I spent three continuous days drunk. Well, the evenings anyway, so I guess that doesn’t really count as continuous. There was a lot of drinking, is what I’m trying to convey. Apparently, that’s what my family does best.
Last year we all got together for my grandfather’s funeral. It was probably the first time in five years that we were all together – just the family – and we all commented on the fact that it shouldn’t take a funeral to get us all together. So my mom started planning a family reunion. Even though she was planning a surprise party for my dad in September. And everyone said they’d attend, even though right after my dad’s surprise party we threw a surprise party for my mom in San Francisco. So, after not seeing anyone for five years, we saw them four times in one year.
When it rains, it pours.
But, as evidenced by my drunk post from Saturday, my family is pretty awesome. We have a lot of fun together – even without alcohol. We went rafting on Saturday – below is Wes getting soaked but taking it like a champ.
I think that our guide put the boat in position to soak me the other times, though. And later Wes did “help” (read: push) me into the water, so I think he totally deserved this.
Sunday morning and afternoon we made a trip to a local winery and spent the afternoon listening to some local music and trying to enjoy some wine. Even with as much as we like to drink, we weren’t able to finish two bottles between seven people. There had just been too much wine the rest of the weekend.
I’m with Holly on the Star Spangled Banner. It gets me. The old patriotic songs always do. I’m not talking about Toby Keith threatening to shove his boot up someone’s ass. I’m talking about those “amber waves of grain” and people who would “proudly stand up and defend her still today.” I think that we got into a war that was pointless and can’t be won, but I still get goosebumps when I hear the old school patriotic songs.
The grass is always greener on the other side.
Last week a vehicle carrying four coworkers was involved in an accident. One person was killed at the scene. One person came out with superficial injuries (in this case, broken bones count as superficial). One person is recovering after extensive surgery. And the other one, a woman with two kids, is still unconscious almost a week later.
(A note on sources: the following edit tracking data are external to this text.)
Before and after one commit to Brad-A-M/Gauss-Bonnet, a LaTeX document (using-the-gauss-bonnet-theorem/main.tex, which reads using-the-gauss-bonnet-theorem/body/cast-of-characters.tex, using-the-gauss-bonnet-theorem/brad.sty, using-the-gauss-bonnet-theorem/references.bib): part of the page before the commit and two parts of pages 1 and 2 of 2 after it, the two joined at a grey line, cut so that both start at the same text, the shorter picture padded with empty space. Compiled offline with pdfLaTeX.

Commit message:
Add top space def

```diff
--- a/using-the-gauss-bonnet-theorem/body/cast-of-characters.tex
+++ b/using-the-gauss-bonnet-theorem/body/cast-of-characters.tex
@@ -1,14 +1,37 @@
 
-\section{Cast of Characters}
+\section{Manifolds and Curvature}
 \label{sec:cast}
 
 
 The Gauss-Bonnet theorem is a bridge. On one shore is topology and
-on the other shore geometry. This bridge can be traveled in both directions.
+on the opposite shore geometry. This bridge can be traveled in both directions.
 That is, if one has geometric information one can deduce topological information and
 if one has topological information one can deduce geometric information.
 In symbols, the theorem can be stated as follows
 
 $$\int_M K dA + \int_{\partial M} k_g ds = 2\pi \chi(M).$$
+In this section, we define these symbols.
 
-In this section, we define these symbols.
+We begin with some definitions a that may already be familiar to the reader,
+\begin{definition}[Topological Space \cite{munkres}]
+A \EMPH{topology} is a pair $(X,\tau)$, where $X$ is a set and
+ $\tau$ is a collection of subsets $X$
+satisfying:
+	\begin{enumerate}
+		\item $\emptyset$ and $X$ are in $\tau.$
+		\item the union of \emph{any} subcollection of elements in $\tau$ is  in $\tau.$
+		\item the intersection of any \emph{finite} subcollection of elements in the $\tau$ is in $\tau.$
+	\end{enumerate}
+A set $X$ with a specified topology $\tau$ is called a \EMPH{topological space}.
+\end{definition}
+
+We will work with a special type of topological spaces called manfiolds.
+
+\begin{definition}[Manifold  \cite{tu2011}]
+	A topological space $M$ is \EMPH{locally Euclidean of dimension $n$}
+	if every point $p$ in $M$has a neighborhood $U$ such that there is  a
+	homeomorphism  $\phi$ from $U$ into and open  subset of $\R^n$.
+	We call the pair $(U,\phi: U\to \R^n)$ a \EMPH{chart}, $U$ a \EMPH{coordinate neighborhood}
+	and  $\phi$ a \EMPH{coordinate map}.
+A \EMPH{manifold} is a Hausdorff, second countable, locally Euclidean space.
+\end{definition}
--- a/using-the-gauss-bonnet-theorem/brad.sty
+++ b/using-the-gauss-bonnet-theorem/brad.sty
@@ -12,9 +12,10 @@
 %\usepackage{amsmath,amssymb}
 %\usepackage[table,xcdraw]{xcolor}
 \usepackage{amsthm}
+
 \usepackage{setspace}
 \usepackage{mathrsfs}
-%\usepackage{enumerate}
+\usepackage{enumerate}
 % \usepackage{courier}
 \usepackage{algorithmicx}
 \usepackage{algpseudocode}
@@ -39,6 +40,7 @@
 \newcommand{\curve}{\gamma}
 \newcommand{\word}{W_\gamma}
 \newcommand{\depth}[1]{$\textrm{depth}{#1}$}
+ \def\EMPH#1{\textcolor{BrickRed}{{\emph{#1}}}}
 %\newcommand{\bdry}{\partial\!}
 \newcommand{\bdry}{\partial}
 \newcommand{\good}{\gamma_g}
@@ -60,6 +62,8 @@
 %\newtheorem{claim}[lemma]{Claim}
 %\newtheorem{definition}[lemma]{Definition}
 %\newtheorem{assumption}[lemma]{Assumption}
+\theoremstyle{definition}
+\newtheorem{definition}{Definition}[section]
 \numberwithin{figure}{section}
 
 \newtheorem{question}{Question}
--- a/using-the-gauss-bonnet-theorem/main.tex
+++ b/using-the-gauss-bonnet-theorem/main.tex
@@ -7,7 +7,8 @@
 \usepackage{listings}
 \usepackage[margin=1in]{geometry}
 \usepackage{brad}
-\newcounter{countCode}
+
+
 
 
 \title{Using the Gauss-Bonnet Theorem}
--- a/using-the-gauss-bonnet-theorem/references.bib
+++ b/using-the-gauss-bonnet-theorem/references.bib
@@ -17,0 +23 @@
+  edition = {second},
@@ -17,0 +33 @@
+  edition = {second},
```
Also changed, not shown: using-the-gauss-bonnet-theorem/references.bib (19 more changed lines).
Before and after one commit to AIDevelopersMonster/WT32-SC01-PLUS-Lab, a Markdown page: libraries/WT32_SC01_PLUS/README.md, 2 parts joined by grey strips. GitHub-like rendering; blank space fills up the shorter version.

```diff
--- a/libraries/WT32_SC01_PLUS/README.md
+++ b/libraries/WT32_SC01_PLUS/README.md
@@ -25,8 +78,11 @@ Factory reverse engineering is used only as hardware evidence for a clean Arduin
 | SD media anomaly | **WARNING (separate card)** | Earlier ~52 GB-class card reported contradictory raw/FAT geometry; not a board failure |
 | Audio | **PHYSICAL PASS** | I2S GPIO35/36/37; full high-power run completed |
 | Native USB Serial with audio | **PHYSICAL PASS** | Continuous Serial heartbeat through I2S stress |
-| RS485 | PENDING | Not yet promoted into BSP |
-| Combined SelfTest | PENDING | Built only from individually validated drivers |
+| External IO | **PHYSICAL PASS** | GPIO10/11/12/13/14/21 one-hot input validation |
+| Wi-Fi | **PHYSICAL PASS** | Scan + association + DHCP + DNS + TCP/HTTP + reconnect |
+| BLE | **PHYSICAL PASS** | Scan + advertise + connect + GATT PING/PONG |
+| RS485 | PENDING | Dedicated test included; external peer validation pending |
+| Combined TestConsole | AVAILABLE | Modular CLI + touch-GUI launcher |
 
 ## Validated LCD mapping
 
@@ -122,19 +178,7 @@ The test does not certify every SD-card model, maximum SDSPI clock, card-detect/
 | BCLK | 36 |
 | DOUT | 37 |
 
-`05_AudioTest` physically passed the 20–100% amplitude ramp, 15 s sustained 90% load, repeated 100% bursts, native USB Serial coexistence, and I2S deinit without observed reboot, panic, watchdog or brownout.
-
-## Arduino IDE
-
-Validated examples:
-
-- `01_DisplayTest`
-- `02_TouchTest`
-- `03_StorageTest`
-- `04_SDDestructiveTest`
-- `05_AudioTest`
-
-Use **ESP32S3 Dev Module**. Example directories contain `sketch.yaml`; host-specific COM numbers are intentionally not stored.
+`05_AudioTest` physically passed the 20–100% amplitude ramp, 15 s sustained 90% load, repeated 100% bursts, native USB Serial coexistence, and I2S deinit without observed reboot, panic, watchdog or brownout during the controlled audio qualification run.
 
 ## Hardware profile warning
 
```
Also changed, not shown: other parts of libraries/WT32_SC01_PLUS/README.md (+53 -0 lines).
I have a very overactive and morbid imagination and sometimes, randomly, I have visions of family members or loved ones dying. There’s nothing in the past that would make me fearful of losing people I love or care about – the first person I was old enough to understand losing was my grandfather last summer – but I still think about it sometimes. I’m not talking about vivid visions of my parents’ bodies on the highway; mostly what I imagine is the after effects: the hospital or some family member calling to tell me what happened. Wes’ work calling to say that there was an accident. I think about who I would call and what I would do.
In my imagination (by the way, that sounds so whimsical. Please don’t think that I go around hoping for loved ones to die just so I can enact these scenes I imagine in my head. I don’t. When I think of this I live in fear that my thoughts will make it come true.) I have to decide who I call first. Who is going to be the one who can pick me up the quickest. Am I at work? Coming home from the gym? On vacation and away from a phone?
Luckily, I’ve never had to live this.
But after hearing about the accident last week these thoughts pop up in my head. What would it be like to be a passenger in the car? What are the last thoughts? What are the families going through right now? Even with my active, morbid imagination, I can’t fathom what it would be like to actually hear the news.
If I was a praying person, I would pray for speedy recoveries. But the victims and their families are in my thoughts. And I hope that I never get close enough to know what this is like.